Learn more about KAOPS powered by Nethopper. It fits well in this category with its friendly UI, unified dashboard, and integrated stack of open source/cloud native software, out of the box. With KAOPS, your Junior developers/engineers can, for instance, start optimizing your support for cloud-mandated Kubernetes upgrades and app dependencies. It's that simple.

Nethopper KAOPS Platform Engineering Framework (Layer-3) Helps You Control, Manage and Upgrade Any (Layer-2) Kubernetes Clusters, in Any (Layer-1) Private/Public Cloud.

Kubernetes: The Road Ahead

The sentiment among industry professionals, according to theCUBE speakers, suggests that there is still work to be done in simplifying and unifying IT environments. 

The perception is that the Kubernetes stack is too complex, and there is a need for further simplification to address this challenge. 

This indicates an ongoing effort to streamline the technology landscape and make it more accessible and manageable for organizations.

The goal of platform engineering framework/IDP is to streamline the application delivery/deployment process in a way that reduces or eliminates infrastructure concerns - and accelerates time to innovation/revenue. 

In this brave new world of AI (which is not addressed here), enterprise platform and DevOps teams need to get their Kubernetes management and operations right, because AI innovation is knocking at the door. 

Here is a glimpse of a use case by GigaOm's Chester Conforte: 

"The benefits of using Kubernetes at the edge include not only improved business agility but also the ability to rapidly deploy and scale applications in response to changing demands. 

GigaOm says that the AI-enabled edge is a prime example of how edge Kubernetes can be the toolchain to enable business agility from development to staging to production all the way out to remote locations.

In sum, Kubernetes may be getting "boring," but platform engineering/IDP is hot.

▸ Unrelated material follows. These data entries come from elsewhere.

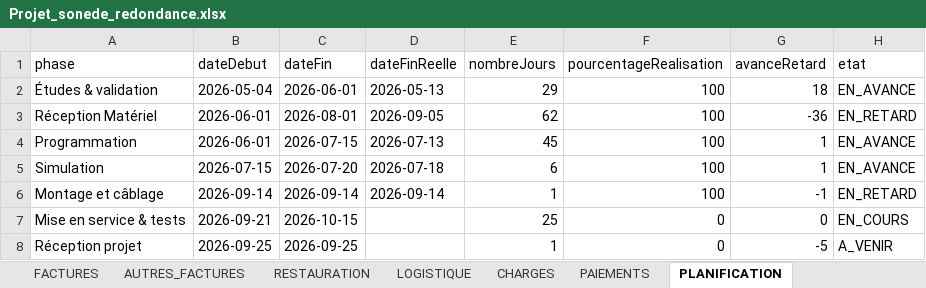
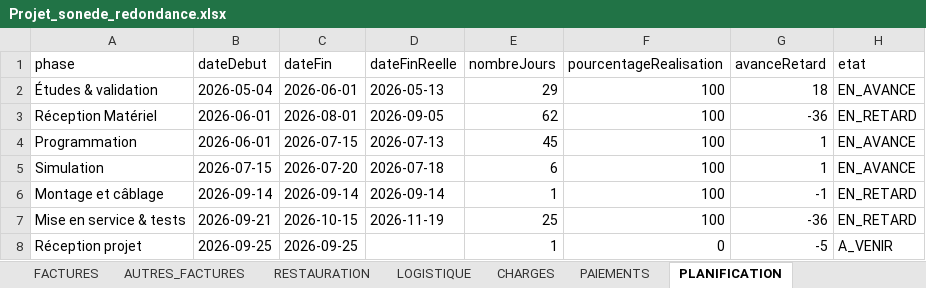
Before and after one commit to RochdiPro/projet_cost, an Excel workbook: src/assets/projets/Projet_sonede_redondance.xlsx, sheet PLANIFICATION, drawn as a sheet; values as stored, in another font and other column widths than the file's, no borders; the diff names each change by its address in the sheet, - before the commit and + after, or states it on an @@ line.

```diff
--- a/src/assets/projets/Projet_sonede_redondance.xlsx (sheet PLANIFICATION)
+++ b/src/assets/projets/Projet_sonede_redondance.xlsx (sheet PLANIFICATION)
-D7 (dateFinReelle): (empty)
+D7 (dateFinReelle): 2026-11-19
-F7 (pourcentageRealisation): 0
+F7 (pourcentageRealisation): 100
-G7 (avanceRetard): 0
+G7 (avanceRetard): -36
-H7 (etat): EN_COURS
+H7 (etat): EN_RETARD
```
Also changed, not shown: sheet PAIEMENTS, sheet FACTURES, sheet LOGISTIQUE, sheet AUTRES_FACTURES, sheet RESTAURATION, sheet INFO_PROJET, 1 more sheet, src/assets/projets/Projet_additive_CLC_CLSB_Solution_additive_delice.xlsx.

It is the missing piece capable of helping enterprise organizations realize the full potential of Kubernetes now, and beyond.


Learn More about Platform Engineering and Cloud Native IDP:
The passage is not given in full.